- A critical opportunity: detecting and reducing lead in drinking water at child care facilities (Stanbrough et al. 2022)
This research article summarize results of a US pilot study on approaches to testing and reducing lead in drinking water at child care facilities. The effect of flushing, aerator cleaning, and fixture replacement were assessed, with flushing found to be the most effective method for reducing lead.
- Reducing lead exposure in school water: evidence from remediation efforts in New York City public schools (Latham and Jennings, 2022)
This research article reports on the impact of targeted replacement of drinking water fixtures with elevated lead levels (> 15 ppb) in New York City schools. The study found that this measure reduced but did not eliminate lead in drinking water in the schools tested.
- Guidelines on evaluating and mitigating lead in drinking water supplies, schools, daycares, and other buildings (Government of British Columbia, 2019)
This guidance document provides information on the roles and responsibilities of BC public health professionals and other stakeholders in reducing lead exposure in a variety of settings, including schools.
- Sampling in schools and large institutional buildings: implications for regulations, exposure and management of lead and copper (Dore et al., 2018)
This research article reports on a drinking water sampling study at 8 schools and 3 institutional buildings in two Canadian provinces, where the effect of water corrosiveness, corrosion control, and flushing on lead concentration were assessed.
- A consumer tool for identifying point of use (POU) drinking water filters certified to reduce lead (US EPA, 2018)
This fact sheet provides practical tips for identifying water filtration products certified to reduce lead in drinking water.
Identification and replacement of lead service lines (LSL)
- Lead Service Line Replacement Collaborative (LSLR Collaborative, 2022)
This website provides a range of resources on LSL replacement including a roadmap for communities to develop and implement LSL replacement programmes, cases examples, and other downloadable resources.
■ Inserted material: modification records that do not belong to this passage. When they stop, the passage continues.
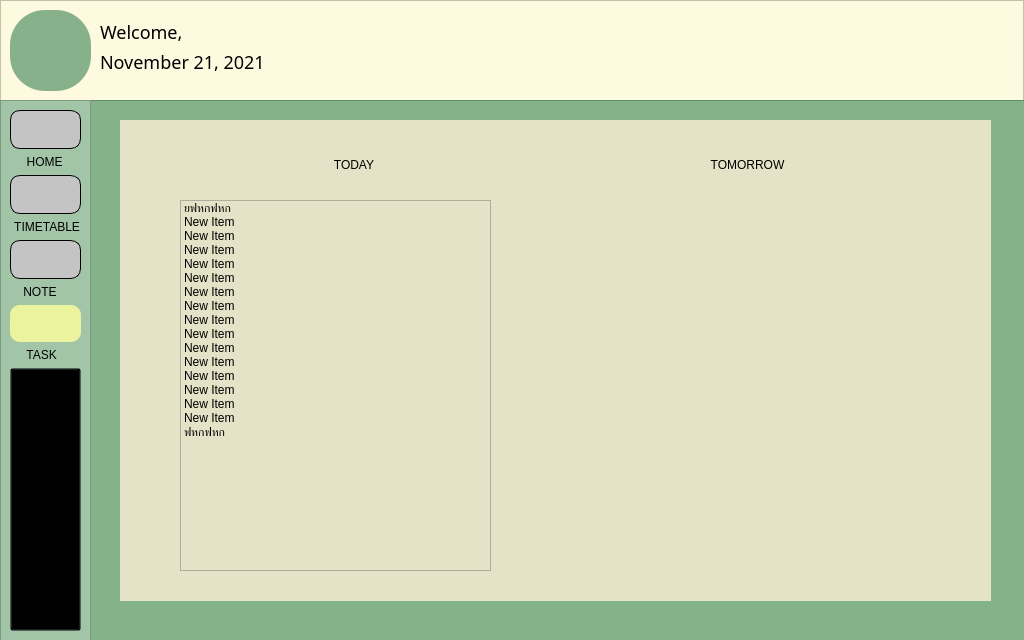
Above: task_window.ui from The-name-FPGN-is-already-taken/NoteMe before the change. Below: the same form after it.
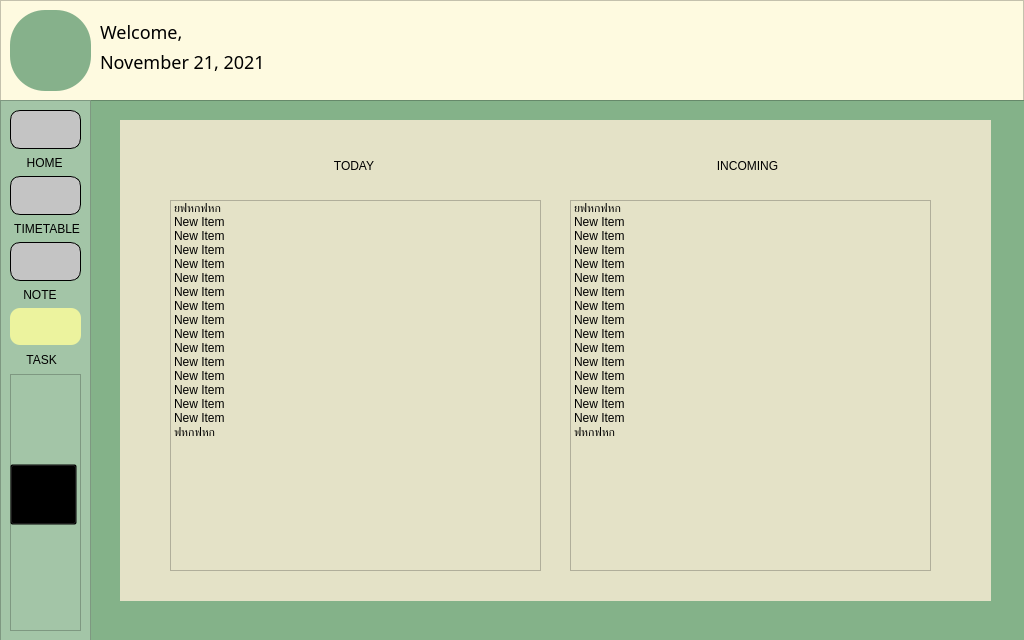
That is the form after the change. Icons and pictures are not drawn.

What changed in the file:
```diff
--- a/task_window.ui
+++ b/task_window.ui
@@ -231,7 +231,7 @@
         <x>40</x>
         <y>30</y>
         <width>781</width>
-        <height>30</height>
+        <height>31</height>
        </rect>
       </property>
       <layout class="QHBoxLayout" name="TodayTomorrowLabelLayout">
@@ -254,7 +254,7 @@
           <string notr="true">font: 75 14pt &quot;AvenirNext LT Pro Bold&quot;;</string>
          </property>
          <property name="text">
-          <string>TOMORROW</string>
+          <string>INCOMING</string>
          </property>
          <property name="alignment">
           <set>Qt::AlignCenter</set>
@@ -266,9 +266,104 @@
      <widget class="QListWidget" name="listWidget">
       <property name="geometry">
        <rect>
-        <x>60</x>
+        <x>50</x>
         <y>80</y>
-        <width>311</width>
+        <width>371</width>
+        <height>371</height>
+       </rect>
+      </property>
+      <item>
+       <property name="text">
+        <string>ยฟหกฟหก</string>
+       </property>
+      </item>
+      <item>
+       <property name="text">
+        <string>New Item</string>
+       </property>
+      </item>
+      <item>
+       <property name="text">
+        <string>New Item</string>
+       </property>
+      </item>
+      <item>
+       <property name="text">
+        <string>New Item</string>
+       </property>
+      </item>
+      <item>
+       <property name="text">
+        <string>New Item</string>
+       </property>
+      </item>
+      <item>
+       <property name="text">
+        <string>New Item</string>
+       </property>
+      </item>
+      <item>
+       <property name="text">
+        <string>New Item</string>
+       </property>
+      </item>
+      <item>
+       <property name="text">
+        <string>New Item</string>
+       </property>
+      </item>
+      <item>
+       <property name="text">
+        <string>New Item</string>
+       </property>
+      </item>
+      <item>
+       <property name="text">
+        <string>New Item</string>
+       </property>
+      </item>
+      <item>
+       <property name="text">
+        <string>New Item</string>
+       </property>
+      </item>
+      <item>
+       <property name="text">
+        <string>New Item</string>
+       </property>
+      </item>
+      <item>
+       <property name="text">
+        <string>New Item</string>
+       </property>
+      </item>
+      <item>
+       <property name="text">
+        <string>New Item</string>
+       </property>
+      </item>
+      <item>
+       <property name="text">
+        <string>New Item</string>
+       </property>
+      </item>
+      <item>
+       <property name="text">
+        <string>New Item</string>
+       </property>
+      </item>
+      <item>
+       <property name="text">
+        <string>ฟหกฟหก</string>
+       </property>
+      </item>
+     </widget>
+     <widget class="QListWidget" name="listWidget_incoming">
+      <property name="geometry">
+       <rect>
+        <x>450</x>
+        <y>80</y>
+        <width>361</width>
         <height>371</height>
        </rect>
       </property>
@@ -544,20 +639,36 @@
       </layout>
      </item>
      <item>
-      <widget class="QPushButton" name="addTask">
-       <property name="cursor">
-        <cursorShape>PointingHandCursor</cursorShape>
+      <widget class="QFrame" name="frame_2">
+       <property name="frameShape">
+        <enum>QFrame::StyledPanel</enum>
        </property>
-       <property name="focusPolicy">
-        <enum>Qt::ClickFocus</enum>
+       <property name="frameShadow">
+        <enum>QFrame::Raised</enum>
        </property>
-       <property name="styleSheet">
-        <string notr="true">background: rgba(0,0,0,0);
+       <widget class="QPushButton" name="addTask">
+        <property name="geometry">
+         <rect>
+          <x>0</x>
+          <y>90</y>
+          <width>67</width>
+          <height>61</height>
+         </rect>
+        </property>
+        <property name="cursor">
+         <cursorShape>PointingHandCursor</cursorShape>
+        </property>
+        <property name="focusPolicy">
+         <enum>Qt::ClickFocus</enum>
+        </property>
+        <property name="styleSheet">
+         <string notr="true">background: rgba(0,0,0,0);
 image: url(D:/NotaProject/pics/add.png);</string>
-       </property>
-       <property name="text">
-        <string/>
-       </property>
+        </property>
+        <property name="text">
+         <string/>
+        </property>
+       </widget>
       </widget>
      </item>
     </layout>
```
Left out of the diff: 4 changed lines with no effect on the pictures.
- Impact of service line replacement on lead, cadmium, and other drinking water quality parameters in Flint, Michigan (Rockey et al., 2021)
This research article reports on the impact of LSL replacement on drinking water quality. In the short-term (weeks), elevated lead levels persisted (predominantly particulate lead) following LSL replacement. This may have been due to line disturbance, or lead in premise plumbing, including plumbing seeded with lead from LSL over many years.
- Lead levels at the tap and consumer exposure from legacy and recent lead service line replacements in six utilities (Deshomme et al., 2018)
This research article reports study the impact of partial and full lead service line replacement on drinking water quality. The study found that partial LSL replacement resulted in greater short-term lead levels for up to 18 months, which reduced over time. In comparison, full LSL replacement decreased levels immediately.
- Evaluating the effects of full and partial lead service line replacement on lead levels in drinking water (Trueman et al., 2016)
This research article reports on the effects of full and partial LSL replacement, finding that full replacement resulted in significantly lower lead levels within one month, but partial did not achieve replacement were not as good, and could result in short-term increases in lead levels.
This list is not intended to be exhaustive. Omission of a resource does not preclude it from having value.